Mr. Boutros-Ghali said when the climate in Haiti improved, several hundred UNMIH peacekeepers could be sent in to help modernize the Army, train police, and rebuild Haiti's infrastructure.
In his report, Boutros-Ghali was ambiguous about just when a UN-endorsed force should actually intervene in Haiti. He said: ``I fully support the Security Council's wish to plan urgently for effective action to bring this situation to an end and restore the legitimate authorities.''
If the UN does support the US proposal, troop contributors would have to foot the bill. That could enhance the plan's appeal; UN members are more than $2 billion in arrears on peacekeeping payments.
No veto likely
Neither China - though its diplomats always voice concern about the need to preserve national sovereignty, nor Russia, which got the Georgia endorsement it sought a few days ago - is considered likely to veto the US proposal on Haiti.

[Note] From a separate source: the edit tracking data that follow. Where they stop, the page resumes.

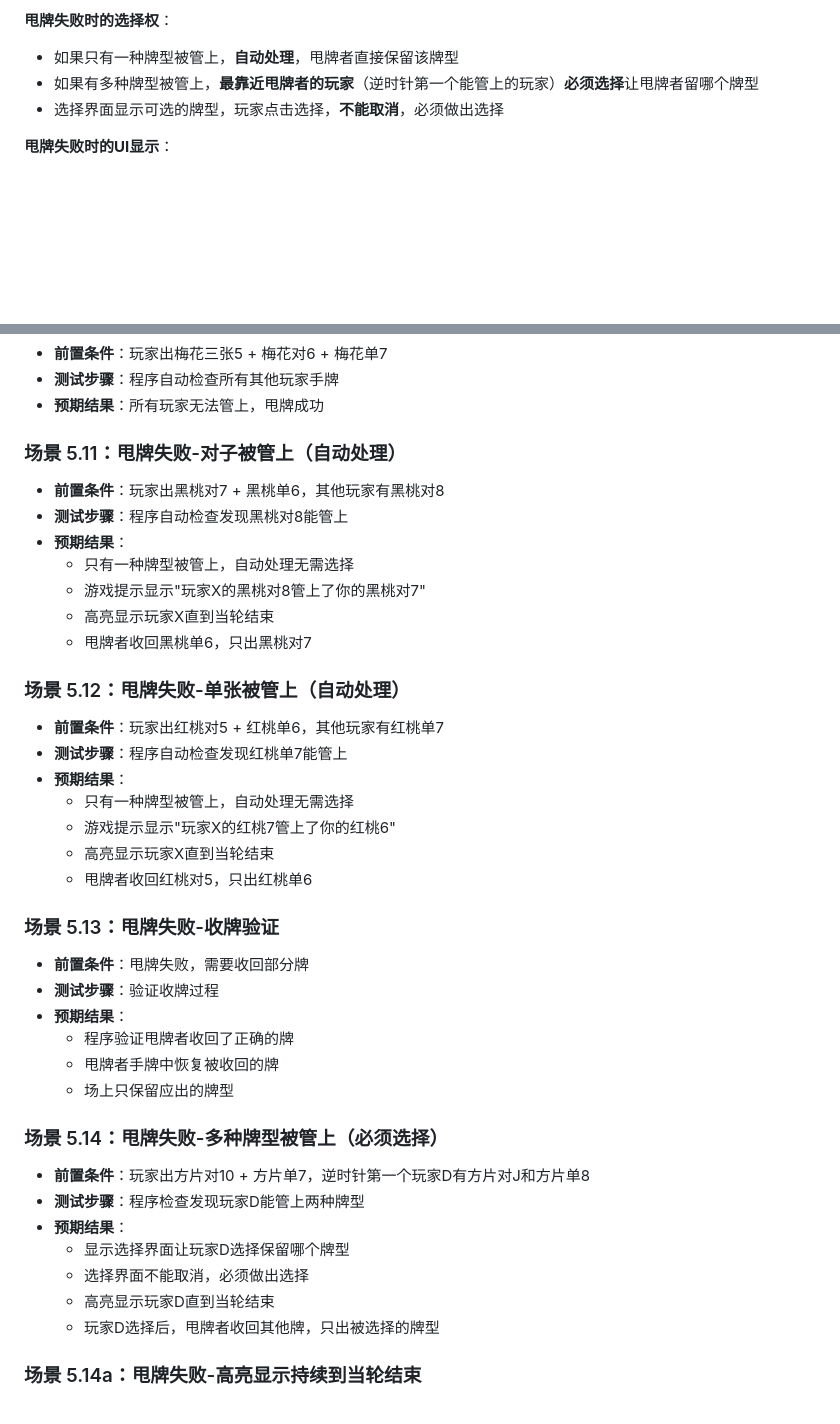
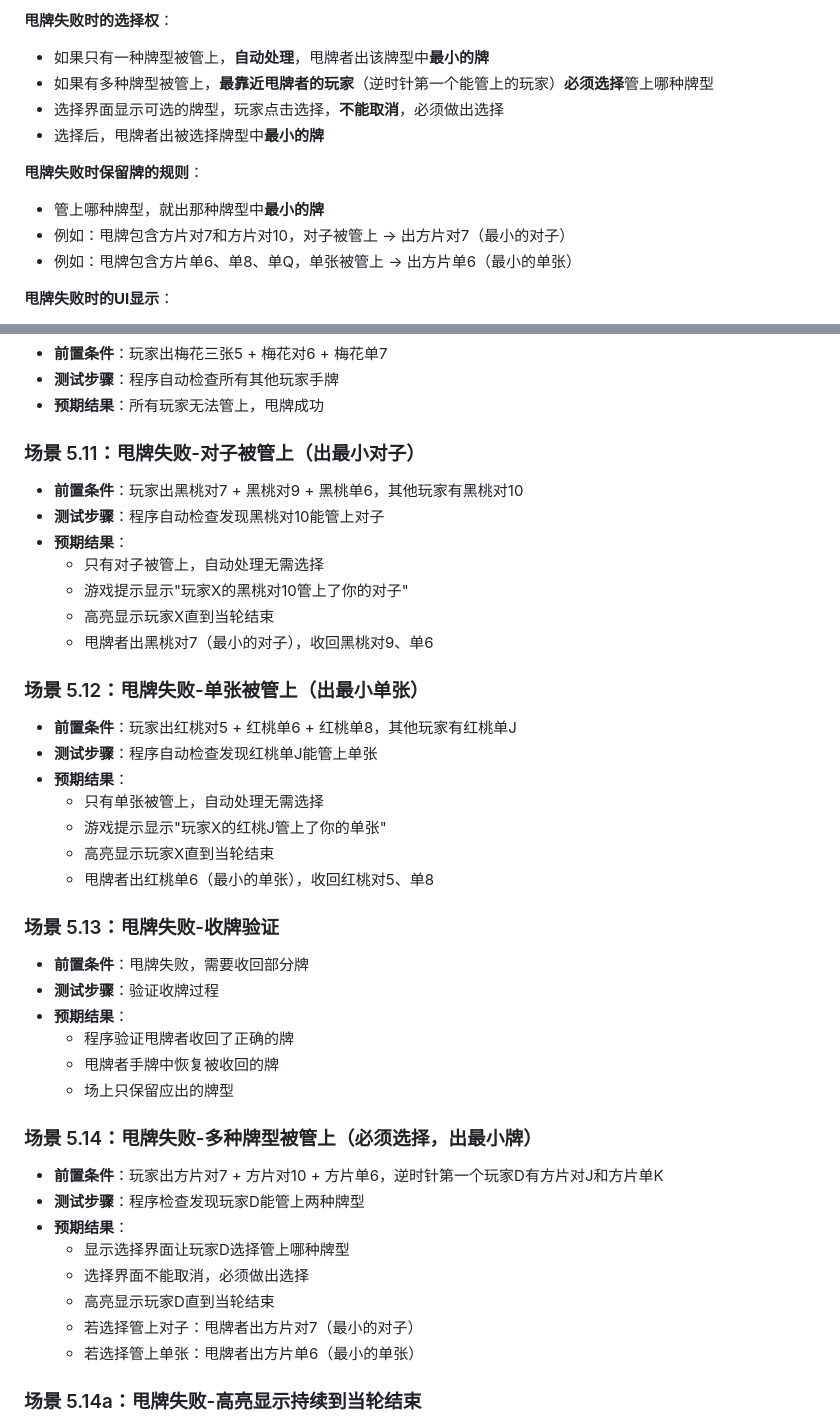
Before and after one commit to jamesless/leve_up, a Markdown page: rules/05-playing.md, 2 parts joined by grey strips. GitHub-like rendering; blank space fills up the shorter version.

```diff
--- a/rules/05-playing.md
+++ b/rules/05-playing.md
@@ -61,9 +61,15 @@
 4. 如果没有任何玩家能管上，甩牌成功
 
 **甩牌失败时的选择权**：
-- 如果只有一种牌型被管上，**自动处理**，甩牌者直接保留该牌型
-- 如果有多种牌型被管上，**最靠近甩牌者的玩家**（逆时针第一个能管上的玩家）**必须选择**让甩牌者留哪个牌型
+- 如果只有一种牌型被管上，**自动处理**，甩牌者出该牌型中**最小的牌**
+- 如果有多种牌型被管上，**最靠近甩牌者的玩家**（逆时针第一个能管上的玩家）**必须选择**管上哪种牌型
 - 选择界面显示可选的牌型，玩家点击选择，**不能取消**，必须做出选择
+- 选择后，甩牌者出被选择牌型中**最小的牌**
+
+**甩牌失败时保留牌的规则**：
+- 管上哪种牌型，就出那种牌型中**最小的牌**
+- 例如：甩牌包含方片对7和方片对10，对子被管上 → 出方片对7（最小的对子）
+- 例如：甩牌包含方片单6、单8、单Q，单张被管上 → 出方片单6（最小的单张）
 
 **甩牌失败时的UI显示**：
 - **高亮显示**让甩牌失败的玩家，**直到当轮结束**
@@ -426,23 +433,23 @@ UI显示：高亮玩家D（直到当轮结束）
 - **测试步骤**：程序自动检查所有其他玩家手牌
 - **预期结果**：所有玩家无法管上，甩牌成功
 
-### 场景 5.11：甩牌失败-对子被管上（自动处理）
-- **前置条件**：玩家出黑桃对7 + 黑桃单6，其他玩家有黑桃对8
-- **测试步骤**：程序自动检查发现黑桃对8能管上
+### 场景 5.11：甩牌失败-对子被管上（出最小对子）
+- **前置条件**：玩家出黑桃对7 + 黑桃对9 + 黑桃单6，其他玩家有黑桃对10
+- **测试步骤**：程序自动检查发现黑桃对10能管上对子
 - **预期结果**：
-  - 只有一种牌型被管上，自动处理无需选择
-  - 游戏提示显示"玩家X的黑桃对8管上了你的黑桃对7"
+  - 只有对子被管上，自动处理无需选择
+  - 游戏提示显示"玩家X的黑桃对10管上了你的对子"
   - 高亮显示玩家X直到当轮结束
-  - 甩牌者收回黑桃单6，只出黑桃对7
+  - 甩牌者出黑桃对7（最小的对子），收回黑桃对9、单6
 
-### 场景 5.12：甩牌失败-单张被管上（自动处理）
-- **前置条件**：玩家出红桃对5 + 红桃单6，其他玩家有红桃单7
-- **测试步骤**：程序自动检查发现红桃单7能管上
+### 场景 5.12：甩牌失败-单张被管上（出最小单张）
+- **前置条件**：玩家出红桃对5 + 红桃单6 + 红桃单8，其他玩家有红桃单J
+- **测试步骤**：程序自动检查发现红桃单J能管上单张
 - **预期结果**：
-  - 只有一种牌型被管上，自动处理无需选择
-  - 游戏提示显示"玩家X的红桃7管上了你的红桃6"
+  - 只有单张被管上，自动处理无需选择
+  - 游戏提示显示"玩家X的红桃J管上了你的单张"
   - 高亮显示玩家X直到当轮结束
-  - 甩牌者收回红桃对5，只出红桃单6
+  - 甩牌者出红桃单6（最小的单张），收回红桃对5、单8
 
 ### 场景 5.13：甩牌失败-收牌验证
 - **前置条件**：甩牌失败，需要收回部分牌
@@ -452,14 +459,15 @@ UI显示：高亮玩家D（直到当轮结束）
   - 甩牌者手牌中恢复被收回的牌
   - 场上只保留应出的牌型
 
-### 场景 5.14：甩牌失败-多种牌型被管上（必须选择）
-- **前置条件**：玩家出方片对10 + 方片单7，逆时针第一个玩家D有方片对J和方片单8
+### 场景 5.14：甩牌失败-多种牌型被管上（必须选择，出最小牌）
+- **前置条件**：玩家出方片对7 + 方片对10 + 方片单6，逆时针第一个玩家D有方片对J和方片单K
 - **测试步骤**：程序检查发现玩家D能管上两种牌型
 - **预期结果**：
-  - 显示选择界面让玩家D选择保留哪个牌型
+  - 显示选择界面让玩家D选择管上哪种牌型
   - 选择界面不能取消，必须做出选择
   - 高亮显示玩家D直到当轮结束
-  - 玩家D选择后，甩牌者收回其他牌，只出被选择的牌型
+  - 若选择管上对子：甩牌者出方片对7（最小的对子）
+  - 若选择管上单张：甩牌者出方片单6（最小的单张）
 
 ### 场景 5.14a：甩牌失败-高亮显示持续到当轮结束
 - **前置条件**：甩牌失败，玩家X让甩牌者收牌
```
Also changed, not shown: other parts of rules/05-playing.md (+16 -15 lines).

Still, a few Council diplomats argue that the Haiti situation is not the direct threat to world peace that Iraq's aggression in Kuwait was. Such a determination is a prerequisite for Council authorization of use of force under Chapter 7 of the UN Charter. Boutros-Ghali makes the case in his report for authorizing force by saying that any troops trying to establish a secure environment in Haiti are likely to face either targeted or incidental violence.
Yet Carnegie's Mr. Carothers says the Council already formally determined last fall, after the Governors Island Accord was broken, that the Haiti standoff was a threat to global peace. ``The Council has already made `the big leap,' '' he says. ``The US is only asking the Council to take one more small step to determine what kind of response is appropriate under Chapter 7.''
Long-standing opposition by most OAS members to intervention in Latin America by any foreign forces makes the US decision to turn to the UN for support a logical move, says David Scott Palmer, director of Latin American Studies at Boston University. Haiti, he says, is the only example of a military takeover of an elected, democratic government in Latin America since 1980. Four of the seven Latin America coups of the 1980s, he says, were aimed, by contrast, at ushering in rather than crushing democracy.